A group of Presbyterian clergy have prepared and circulated A Pastoral Letter to their colleagues. It is a fine statement, noting that “[a]n enduring principle of our discipleship is the call to sacrifice for the sake of others, after the manner of Christ, and a commitment to the common good beyond our own personal interest.” It goes on to cite principles of their tradition; “concern for the common good has focused on providing quality public education, ensuring affordable health care, and promoting the general welfare of the people – with particular attention to those whom Jesus called ‘the least of these’.” Noting their concern regarding “recent legislative actions,” they call on fellow Presbyterians to pray “for the poor, the overlooked, and the marginalized in our state”; to join in Lenten study on these matters; and to “renew our calling as advocates for the greater public good.”
About George Reed, Former Executive Director
As I had hoped, I have spent more time reading books in my retirement.

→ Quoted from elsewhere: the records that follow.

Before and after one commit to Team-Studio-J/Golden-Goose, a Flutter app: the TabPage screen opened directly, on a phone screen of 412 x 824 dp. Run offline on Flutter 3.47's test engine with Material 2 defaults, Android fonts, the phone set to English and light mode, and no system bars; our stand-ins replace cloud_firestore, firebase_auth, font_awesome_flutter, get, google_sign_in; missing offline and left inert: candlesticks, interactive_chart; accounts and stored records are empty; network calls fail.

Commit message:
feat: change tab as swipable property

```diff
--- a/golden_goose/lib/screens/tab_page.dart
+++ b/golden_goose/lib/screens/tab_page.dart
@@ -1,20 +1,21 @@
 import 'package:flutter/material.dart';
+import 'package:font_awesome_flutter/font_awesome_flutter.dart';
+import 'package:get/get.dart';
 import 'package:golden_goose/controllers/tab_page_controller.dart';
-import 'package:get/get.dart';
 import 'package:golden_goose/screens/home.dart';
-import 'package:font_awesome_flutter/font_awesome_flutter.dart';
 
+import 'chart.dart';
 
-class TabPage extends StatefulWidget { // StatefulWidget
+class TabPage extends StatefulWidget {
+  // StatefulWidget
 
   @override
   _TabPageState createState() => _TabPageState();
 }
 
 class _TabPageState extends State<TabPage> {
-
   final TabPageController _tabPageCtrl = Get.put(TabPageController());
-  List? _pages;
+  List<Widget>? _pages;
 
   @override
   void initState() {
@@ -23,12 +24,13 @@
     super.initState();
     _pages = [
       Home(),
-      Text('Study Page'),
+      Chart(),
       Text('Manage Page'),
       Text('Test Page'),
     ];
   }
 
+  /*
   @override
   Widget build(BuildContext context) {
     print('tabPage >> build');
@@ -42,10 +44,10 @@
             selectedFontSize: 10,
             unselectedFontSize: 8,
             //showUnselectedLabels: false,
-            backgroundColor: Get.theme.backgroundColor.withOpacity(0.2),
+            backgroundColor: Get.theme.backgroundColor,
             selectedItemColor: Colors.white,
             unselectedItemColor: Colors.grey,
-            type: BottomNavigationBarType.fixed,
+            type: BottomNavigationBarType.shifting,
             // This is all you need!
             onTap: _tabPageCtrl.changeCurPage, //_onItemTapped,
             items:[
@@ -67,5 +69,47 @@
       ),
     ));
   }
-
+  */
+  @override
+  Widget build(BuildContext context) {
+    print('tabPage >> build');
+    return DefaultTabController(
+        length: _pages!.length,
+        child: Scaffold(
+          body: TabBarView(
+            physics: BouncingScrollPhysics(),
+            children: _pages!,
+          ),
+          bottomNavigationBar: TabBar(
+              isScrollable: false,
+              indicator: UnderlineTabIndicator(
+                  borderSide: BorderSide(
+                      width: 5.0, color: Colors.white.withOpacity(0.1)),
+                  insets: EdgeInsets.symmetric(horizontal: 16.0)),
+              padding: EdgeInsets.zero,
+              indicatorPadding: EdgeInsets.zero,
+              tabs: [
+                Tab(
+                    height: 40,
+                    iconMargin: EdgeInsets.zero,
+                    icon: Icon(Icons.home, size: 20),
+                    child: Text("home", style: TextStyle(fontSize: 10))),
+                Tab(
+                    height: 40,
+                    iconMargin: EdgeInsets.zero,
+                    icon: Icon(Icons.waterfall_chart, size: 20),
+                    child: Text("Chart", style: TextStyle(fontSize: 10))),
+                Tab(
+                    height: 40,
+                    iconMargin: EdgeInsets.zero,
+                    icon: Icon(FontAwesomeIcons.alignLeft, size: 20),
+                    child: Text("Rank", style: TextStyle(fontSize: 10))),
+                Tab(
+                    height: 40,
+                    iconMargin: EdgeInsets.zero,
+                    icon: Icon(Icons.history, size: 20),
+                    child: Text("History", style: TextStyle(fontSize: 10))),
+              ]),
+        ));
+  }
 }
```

One recent read was Jon Meacham’s splendid biography of Thomas Jefferson. I resonated with something TJ wrote in a letter shortly after leaving the White House in 1809: “I am here [at Monticello] enjoying the ineffable luxury of being owner of my own time.” I can’t say that I am complete owner of my time, but I am really enjoying not being controlled by clock and calendar. Well, except when there’s a deadline for Raleigh Report.